The problem: Go through the material and return every line that contains the string "shown".
↓↓↓
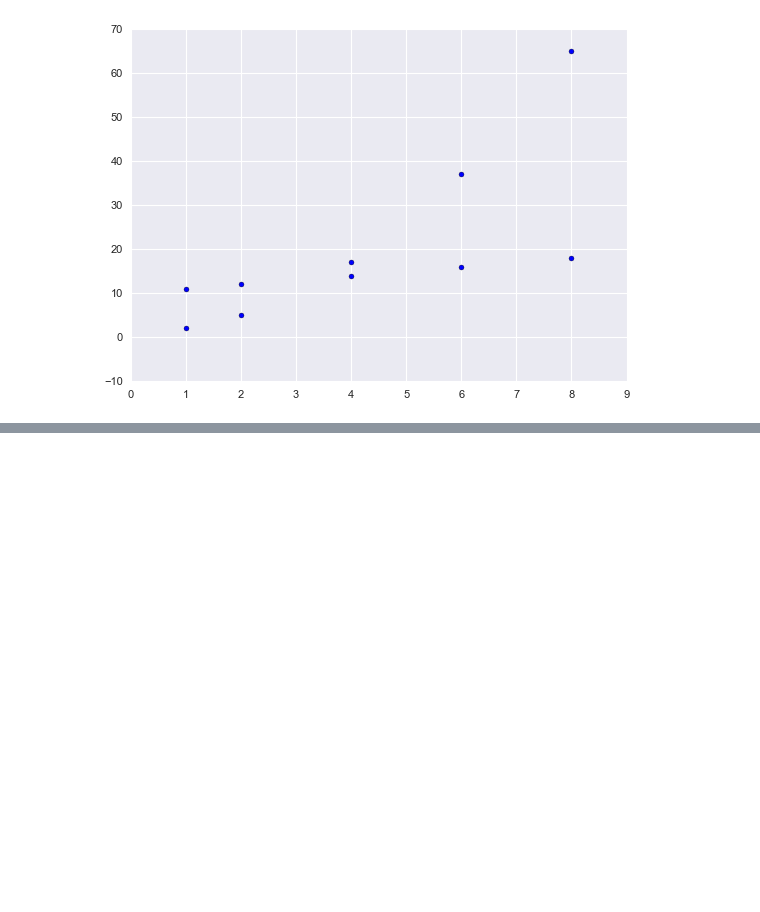
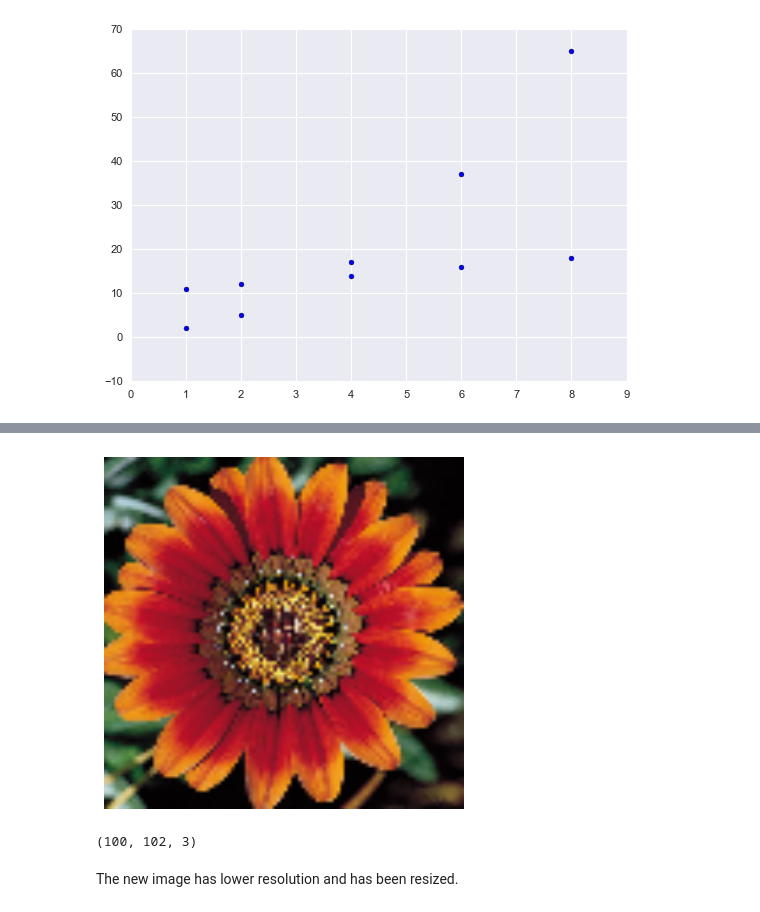
Before and after one commit to vermakhushboo/Machine-Learning-Basics, a Jupyter notebook: Python Libraries.ipynb, the cells around one changed output, grey strips where cells are left out. Saved outputs shown, nothing was run; the diff lists cells and outputs as text; code cells hidden in the pictures; blank space fills up the shorter version.

```diff
--- a/Python Libraries.ipynb
+++ b/Python Libraries.ipynb
@@ -135,0 +175,13 @@ plt.scatter(x, x + 10, label = "House Price 2")
+# %%
+crop_pic = cv2.resize(crop_pic, (102, 100))
+plt.imshow(crop_pic)
+plt.axis('off')
+plt.show()
+# %% [output]
+[figure, added]
+# %%
+crop_pic.shape
+# %% [output]
+(100, 102, 3)
+# %% [markdown]
+The new image has lower resolution and has been resized.
```
Also changed, not shown: parts of 11 cells of this notebook, 1 other file.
↑↑↑
Answer area:
Before and after one commit to vermakhushboo/Machine-Learning-Basics, a Jupyter notebook: Python Libraries.ipynb, the cells around one changed output, grey strips where cells are left out. Saved outputs shown, nothing was run; the diff lists cells and outputs as text; code cells hidden in the pictures; blank space fills up the shorter version.
Also changed, not shown: parts of 11 cells of this notebook, 1 other file.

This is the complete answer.